This week’s news has been understandably dominated by coverage of the awful events emerging from Gaza. But back in the UK, another story reared its head receiving less exposure than it should have got.
I’ve previously written about how the mis-selling of Payment Protection Insurance (PPI) may well be the biggest financial crime in history: an enormous £23bn-and-counting worth of payouts to customers who were mis-sold the insurance, an amount which was originally predicted to be just £1bn and at its current total could have paid for the 2012 Olympics twice over. With PPI now the most complained-about financial product of all time, the Office for National Statistics have estimated that most of Britain’s economic recovery has been entirely due to people spending their average payout of £2750, rather than any government policy or stimulus.
The enormity of the fraud around PPI isn’t just to do with how much money was taken off customers - it’s the entire nature of it. Most other financial scandals since the crash of 2008 (and you can take your pick from traders losing billions with bad bets, breaching sanctions, dealing with Mexican drug cartels, etc etc) could be just about passed off as bad individuals going rogue. But as John Lanchester - a financial writer who’s done more than most to track these cases - wrote last year, PPI “happened not inside rogue units of these huge global institutions but at the centre of their retail operations. This was an industry-wide, systematic cheating of the banks’ own customers.”

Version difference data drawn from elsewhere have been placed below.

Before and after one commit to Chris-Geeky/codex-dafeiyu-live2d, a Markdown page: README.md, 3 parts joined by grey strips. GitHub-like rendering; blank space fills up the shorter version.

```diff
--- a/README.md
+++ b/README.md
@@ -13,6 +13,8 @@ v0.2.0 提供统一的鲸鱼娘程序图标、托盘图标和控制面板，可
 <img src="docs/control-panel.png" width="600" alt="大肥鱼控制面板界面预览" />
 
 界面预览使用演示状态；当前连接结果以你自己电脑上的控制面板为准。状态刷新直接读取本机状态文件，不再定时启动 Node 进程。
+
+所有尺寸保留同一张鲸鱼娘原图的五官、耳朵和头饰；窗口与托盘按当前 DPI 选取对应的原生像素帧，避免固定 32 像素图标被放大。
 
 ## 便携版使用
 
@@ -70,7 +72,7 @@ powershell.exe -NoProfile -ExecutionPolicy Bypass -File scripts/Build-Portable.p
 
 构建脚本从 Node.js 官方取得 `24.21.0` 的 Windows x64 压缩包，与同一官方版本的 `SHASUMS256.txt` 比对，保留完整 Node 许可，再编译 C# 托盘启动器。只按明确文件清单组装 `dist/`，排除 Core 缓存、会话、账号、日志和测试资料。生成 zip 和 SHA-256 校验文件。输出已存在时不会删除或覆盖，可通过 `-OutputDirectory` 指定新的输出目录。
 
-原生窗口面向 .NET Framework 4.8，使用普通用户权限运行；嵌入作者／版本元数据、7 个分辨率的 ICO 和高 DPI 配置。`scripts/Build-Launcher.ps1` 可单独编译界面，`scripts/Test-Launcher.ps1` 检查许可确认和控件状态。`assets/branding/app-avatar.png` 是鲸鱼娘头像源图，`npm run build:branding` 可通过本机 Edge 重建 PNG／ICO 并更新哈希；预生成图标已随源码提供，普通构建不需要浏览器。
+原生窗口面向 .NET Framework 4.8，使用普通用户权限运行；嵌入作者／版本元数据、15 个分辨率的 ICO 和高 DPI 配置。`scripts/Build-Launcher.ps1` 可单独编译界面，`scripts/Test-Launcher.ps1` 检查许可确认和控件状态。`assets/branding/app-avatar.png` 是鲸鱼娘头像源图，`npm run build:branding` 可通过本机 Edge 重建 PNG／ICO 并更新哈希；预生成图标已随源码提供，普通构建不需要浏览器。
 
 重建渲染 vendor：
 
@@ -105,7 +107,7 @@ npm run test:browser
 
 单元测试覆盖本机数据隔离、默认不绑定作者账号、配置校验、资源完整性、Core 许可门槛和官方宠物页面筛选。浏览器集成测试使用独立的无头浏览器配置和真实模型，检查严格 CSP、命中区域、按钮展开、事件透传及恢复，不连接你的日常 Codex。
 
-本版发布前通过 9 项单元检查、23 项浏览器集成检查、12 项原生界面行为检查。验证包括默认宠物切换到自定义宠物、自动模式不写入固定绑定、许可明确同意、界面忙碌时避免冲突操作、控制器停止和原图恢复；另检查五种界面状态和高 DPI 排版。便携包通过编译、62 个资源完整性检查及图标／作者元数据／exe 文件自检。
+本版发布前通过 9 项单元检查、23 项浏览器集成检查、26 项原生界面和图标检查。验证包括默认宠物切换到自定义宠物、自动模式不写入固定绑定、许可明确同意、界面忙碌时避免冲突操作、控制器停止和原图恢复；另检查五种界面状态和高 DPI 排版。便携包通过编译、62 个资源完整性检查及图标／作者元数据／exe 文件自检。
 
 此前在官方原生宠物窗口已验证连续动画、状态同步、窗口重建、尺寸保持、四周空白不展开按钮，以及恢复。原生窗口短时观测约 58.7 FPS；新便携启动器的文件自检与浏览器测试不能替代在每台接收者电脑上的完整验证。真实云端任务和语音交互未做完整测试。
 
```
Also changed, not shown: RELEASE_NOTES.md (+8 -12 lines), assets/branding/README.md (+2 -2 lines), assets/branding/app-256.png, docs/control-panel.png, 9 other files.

And like some financial version of the Fukushima reactor, it keeps leaking out toxic material: this week Lloyds Banking Group saw profits for the first six months of 2014 fall by 50 percent year-on-year thanks to what they euphemistically termed "legacy issues". In plain English, that was largely made up of £600m set aside for PPI repayments, meaning that Lloyds alone have now paid back a staggering £10.4bn for their hand in mis-selling.
But in addition, and potentially more interesting, was another fine slapped on the bank: £226m from regulators in the UK and US for manipulating the LIBOR rate (the rate at which banks promise to lend money to each other). Other banks have previously been fined for LIBOR-rigging, but this settlement included an £8m fine for a previously unknown scheme designed to minimise how much money Lloyds paid to The Bank of England in return for access to its Special Liquidity Scheme (SLS - a fund set up to keep banks running in the immediate aftermath of the financial crash in 2008).
The sheer brass neck of this is what’s so astonishing. At a time when - in the words even of Lloyds chairman Lord Blackwell - “the bank was on a lifeline of public support”, Lloyds (which is still 24 percent-owned by the taxpayer) gratefully took with one hand from the Bank of England, while helping themselves to a little bit extra with the other one. Bank of England governor Mark Carney gave an angry summing up of Lloyds’ behaviour: "Such manipulation is highly reprehensible, clearly unlawful and may amount to criminal conduct on the part of the individuals involved." Owen Watkins, barrister in the corporate team at Lewis Silkin was even more blunt: "This is effectively a fraud on the taxpayer, as SLS was a taxpayer-backed measure."
Lloyds’ chief executive has made the right apologetic noises - “I would like to say once again this is totally unacceptable and we condemn this without reservation” - and seven former or current employees have been fined for their misconduct. But despite this, and the almost certain promise of more bad news to emerge, it seems like business as usual for the banks: none of the traders or managers are identified by name in the reports; even after the fines, the bank still made £863m in pre-tax profits; and is planning to restart paying dividends to shareholders.
In other words, you can run a bank down to the point where it has to be kept alive by government intervention, you can then scam the Bank of England while they’re keeping you going and you can systematically rip off a vast number of your own customers - but you won’t really be punished. Iceland showed that there is a different way of doing things after its own financial crash, when four bosses of the Kaupthing bank were sentenced to up to five years in prison. With such penalties off the table in this country, it’s only a matter of time before the next scandal emerges.
* Justin Quirk is Editor-in-Chief at international culture magazine House.